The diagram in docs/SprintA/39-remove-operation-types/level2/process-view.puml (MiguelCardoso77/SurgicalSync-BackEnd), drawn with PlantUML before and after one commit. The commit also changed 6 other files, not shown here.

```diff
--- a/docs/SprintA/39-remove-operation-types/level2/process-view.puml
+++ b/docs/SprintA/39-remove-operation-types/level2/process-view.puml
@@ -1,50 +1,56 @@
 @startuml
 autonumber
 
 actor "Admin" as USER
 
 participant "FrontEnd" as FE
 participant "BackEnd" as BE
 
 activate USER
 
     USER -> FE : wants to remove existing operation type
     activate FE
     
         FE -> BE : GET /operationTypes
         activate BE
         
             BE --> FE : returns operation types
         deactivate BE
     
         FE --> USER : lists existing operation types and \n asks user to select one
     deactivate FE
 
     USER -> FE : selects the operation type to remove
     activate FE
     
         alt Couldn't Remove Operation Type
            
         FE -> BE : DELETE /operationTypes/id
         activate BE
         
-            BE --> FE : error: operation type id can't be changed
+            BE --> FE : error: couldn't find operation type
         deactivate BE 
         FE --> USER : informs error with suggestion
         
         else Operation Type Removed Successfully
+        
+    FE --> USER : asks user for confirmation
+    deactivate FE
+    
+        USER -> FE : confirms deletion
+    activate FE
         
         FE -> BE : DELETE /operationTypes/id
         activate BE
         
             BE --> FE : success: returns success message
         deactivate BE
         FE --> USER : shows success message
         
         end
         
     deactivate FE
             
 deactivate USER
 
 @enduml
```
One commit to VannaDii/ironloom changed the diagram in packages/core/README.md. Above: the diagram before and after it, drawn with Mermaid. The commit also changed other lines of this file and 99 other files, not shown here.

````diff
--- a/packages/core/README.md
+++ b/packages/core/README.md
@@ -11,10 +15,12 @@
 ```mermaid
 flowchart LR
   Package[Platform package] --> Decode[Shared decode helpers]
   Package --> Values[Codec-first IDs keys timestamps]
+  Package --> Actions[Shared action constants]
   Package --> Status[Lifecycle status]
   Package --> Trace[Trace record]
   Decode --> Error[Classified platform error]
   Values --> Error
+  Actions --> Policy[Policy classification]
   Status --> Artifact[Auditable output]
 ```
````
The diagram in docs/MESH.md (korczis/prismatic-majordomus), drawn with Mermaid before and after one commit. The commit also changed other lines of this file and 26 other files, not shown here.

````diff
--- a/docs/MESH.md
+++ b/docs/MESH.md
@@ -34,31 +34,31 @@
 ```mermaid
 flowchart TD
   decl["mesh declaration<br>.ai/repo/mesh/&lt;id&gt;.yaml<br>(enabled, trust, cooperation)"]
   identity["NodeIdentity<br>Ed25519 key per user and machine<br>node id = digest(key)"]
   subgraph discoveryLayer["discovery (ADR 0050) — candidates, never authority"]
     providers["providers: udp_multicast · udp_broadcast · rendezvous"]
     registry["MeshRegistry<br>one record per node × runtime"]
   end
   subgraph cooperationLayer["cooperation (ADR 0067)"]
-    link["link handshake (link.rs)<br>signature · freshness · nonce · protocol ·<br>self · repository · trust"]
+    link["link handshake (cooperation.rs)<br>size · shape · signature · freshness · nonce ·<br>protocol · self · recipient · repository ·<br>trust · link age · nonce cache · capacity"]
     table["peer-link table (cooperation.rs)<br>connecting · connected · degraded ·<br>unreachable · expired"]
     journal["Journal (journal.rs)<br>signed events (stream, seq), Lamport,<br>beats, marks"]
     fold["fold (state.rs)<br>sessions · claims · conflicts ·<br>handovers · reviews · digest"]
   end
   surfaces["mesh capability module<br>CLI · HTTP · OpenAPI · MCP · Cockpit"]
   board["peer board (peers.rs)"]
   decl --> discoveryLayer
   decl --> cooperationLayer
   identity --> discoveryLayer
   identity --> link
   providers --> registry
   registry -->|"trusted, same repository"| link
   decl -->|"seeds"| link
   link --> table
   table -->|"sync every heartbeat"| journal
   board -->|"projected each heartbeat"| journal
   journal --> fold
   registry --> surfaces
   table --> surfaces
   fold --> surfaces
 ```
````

Work to be completed: All lines above with the word "link" need to be reported.

Answer section:
-    link["link handshake (link.rs)<br>signature · freshness · nonce · protocol ·<br>self · repository · trust"]
+    link["link handshake (cooperation.rs)<br>size · shape · signature · freshness · nonce ·<br>protocol · self · recipient · repository ·<br>trust · link age · nonce cache · capacity"]
     table["peer-link table (cooperation.rs)<br>connecting · connected · degraded ·<br>unreachable · expired"]
   identity --> link
   registry -->|"trusted, same repository"| link
   decl -->|"seeds"| link
   link --> table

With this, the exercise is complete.